Make it look like a garden & not just a collection of plants, plus how to avoid digging new beds

path in backyard near trellis in Parkside area Buffalo NY
Paths add interest and unity to the many garden beds. Photo by Connie Oswald Stofko

by Connie Oswald Stofko

“Before, it just looked like a collection of plants,” said Elaine Clutterbuck of 728 Crescent Ave., Buffalo. “Now it looks like a garden.”

What did the trick? Pathways.

“I think the pathways are what made the garden,” she said, looking around her attractive backyard. “Before, it didn’t look like it had any unity.”

I visited the gardens of Elaine and her husband Don during the Parkside Garden Tour on June 29 and learned so much. You might have missed their garden because it was on the periphery of the map and had only one other garden nearby.

Tip: When you go on garden walks, don’t just visit the gardens that are all clustered together. You can see some spectacular gardens when you take the time to stop at the outliers.

If you overlooked this garden, you’re in luck. You can also see this garden on Open Gardens from 2 to 6 p.m. Thursdays through July 31.

brick path border in Buffalo NY garden
Bricks act as a border along the garden in the backyard. Although it’s narrow, Don Clutterbuck noted that in wet weather it can be used as a path. Photo by Connie Oswald Stofko

The paths become patio areas. You can see one of the two backyard seating areas in the photo below. The Clutterbucks bought the  cobblestones at a garage sale; the stones had been part of a street in Buffalo. They scavenged the flagstones for another seating area. Elaine has even found rocks that people have set out for the trash. The bricks were purchased from Buffalo Reuse.

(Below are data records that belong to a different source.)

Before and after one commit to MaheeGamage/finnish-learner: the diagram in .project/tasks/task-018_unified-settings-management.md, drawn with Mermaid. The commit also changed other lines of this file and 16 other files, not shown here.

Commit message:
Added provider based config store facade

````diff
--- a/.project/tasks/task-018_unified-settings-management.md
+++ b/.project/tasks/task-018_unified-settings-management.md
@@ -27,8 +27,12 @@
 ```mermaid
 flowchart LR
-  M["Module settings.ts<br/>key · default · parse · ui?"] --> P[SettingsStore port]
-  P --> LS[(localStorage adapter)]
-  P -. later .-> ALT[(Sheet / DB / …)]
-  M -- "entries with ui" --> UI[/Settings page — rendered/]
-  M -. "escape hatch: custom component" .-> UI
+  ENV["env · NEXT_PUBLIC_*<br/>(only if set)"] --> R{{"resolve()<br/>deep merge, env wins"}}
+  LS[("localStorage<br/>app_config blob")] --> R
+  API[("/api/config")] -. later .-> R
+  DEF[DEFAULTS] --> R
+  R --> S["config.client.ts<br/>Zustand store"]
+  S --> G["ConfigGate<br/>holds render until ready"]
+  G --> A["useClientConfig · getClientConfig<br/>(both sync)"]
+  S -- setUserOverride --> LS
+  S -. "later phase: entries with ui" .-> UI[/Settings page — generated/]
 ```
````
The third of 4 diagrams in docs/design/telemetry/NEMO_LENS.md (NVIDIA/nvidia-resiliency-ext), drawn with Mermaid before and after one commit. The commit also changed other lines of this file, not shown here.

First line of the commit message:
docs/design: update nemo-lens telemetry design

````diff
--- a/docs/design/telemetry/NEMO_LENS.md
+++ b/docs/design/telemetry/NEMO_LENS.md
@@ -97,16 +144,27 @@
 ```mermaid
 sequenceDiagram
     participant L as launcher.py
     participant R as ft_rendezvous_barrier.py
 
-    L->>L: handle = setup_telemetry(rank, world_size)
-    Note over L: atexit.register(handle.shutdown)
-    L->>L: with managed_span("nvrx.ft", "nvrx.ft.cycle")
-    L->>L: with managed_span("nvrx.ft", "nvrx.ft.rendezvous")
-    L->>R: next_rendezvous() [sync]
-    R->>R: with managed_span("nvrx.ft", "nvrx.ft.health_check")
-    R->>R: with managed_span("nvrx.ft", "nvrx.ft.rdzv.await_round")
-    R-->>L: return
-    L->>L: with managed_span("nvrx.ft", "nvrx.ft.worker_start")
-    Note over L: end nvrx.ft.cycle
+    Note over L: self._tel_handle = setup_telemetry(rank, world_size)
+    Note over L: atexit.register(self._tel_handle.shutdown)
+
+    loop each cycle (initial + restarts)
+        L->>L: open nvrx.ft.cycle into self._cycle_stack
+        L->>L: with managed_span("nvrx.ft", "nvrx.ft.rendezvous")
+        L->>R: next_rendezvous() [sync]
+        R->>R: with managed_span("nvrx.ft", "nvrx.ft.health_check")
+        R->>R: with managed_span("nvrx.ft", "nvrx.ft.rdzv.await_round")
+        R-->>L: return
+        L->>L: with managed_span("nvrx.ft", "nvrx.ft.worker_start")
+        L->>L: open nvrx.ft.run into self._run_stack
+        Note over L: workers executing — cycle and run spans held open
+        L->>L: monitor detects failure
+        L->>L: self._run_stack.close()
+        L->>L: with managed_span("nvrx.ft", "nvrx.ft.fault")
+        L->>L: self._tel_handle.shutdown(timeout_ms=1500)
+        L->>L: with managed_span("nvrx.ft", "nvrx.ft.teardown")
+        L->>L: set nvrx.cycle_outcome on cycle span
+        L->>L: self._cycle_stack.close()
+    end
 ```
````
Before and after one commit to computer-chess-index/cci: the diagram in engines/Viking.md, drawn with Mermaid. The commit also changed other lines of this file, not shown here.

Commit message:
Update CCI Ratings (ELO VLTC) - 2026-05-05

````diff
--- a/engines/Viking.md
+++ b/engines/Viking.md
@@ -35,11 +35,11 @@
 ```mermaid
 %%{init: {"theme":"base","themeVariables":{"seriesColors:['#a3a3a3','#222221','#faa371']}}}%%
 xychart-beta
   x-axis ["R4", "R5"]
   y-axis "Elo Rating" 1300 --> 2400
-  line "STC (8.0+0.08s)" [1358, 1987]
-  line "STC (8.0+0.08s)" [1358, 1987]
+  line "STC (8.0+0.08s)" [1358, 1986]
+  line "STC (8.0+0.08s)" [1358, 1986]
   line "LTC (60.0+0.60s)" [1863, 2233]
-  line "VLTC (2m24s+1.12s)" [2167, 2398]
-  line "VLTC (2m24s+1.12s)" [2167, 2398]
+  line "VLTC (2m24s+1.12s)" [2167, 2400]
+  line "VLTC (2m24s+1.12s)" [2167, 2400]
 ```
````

“Our biggest investment is in vegetation, not structures,” Elaine said.

recycled cobblestone patio in Buffalo NY
Recycled cobblestones form this patio. Photo by Connie Oswald Stofko

Lush gardens– and seating areas–  can be found in front as well. The seating area below is under a corkscrew willow in front of the house. Isn’t it a great place to relax? Most people wouldn’t think to construct an area like this in the front yard, but who says you can’t?

front garden on Parkside Garden Walk in Buffalo NY
You can have garden seating in the front yard, too. Photo by Connie Oswald Stofko

The Clutterbucks plan to continue extending the front garden beds bit by bit until they curve around and meet the small planting at the center sidewalk., which you can see below.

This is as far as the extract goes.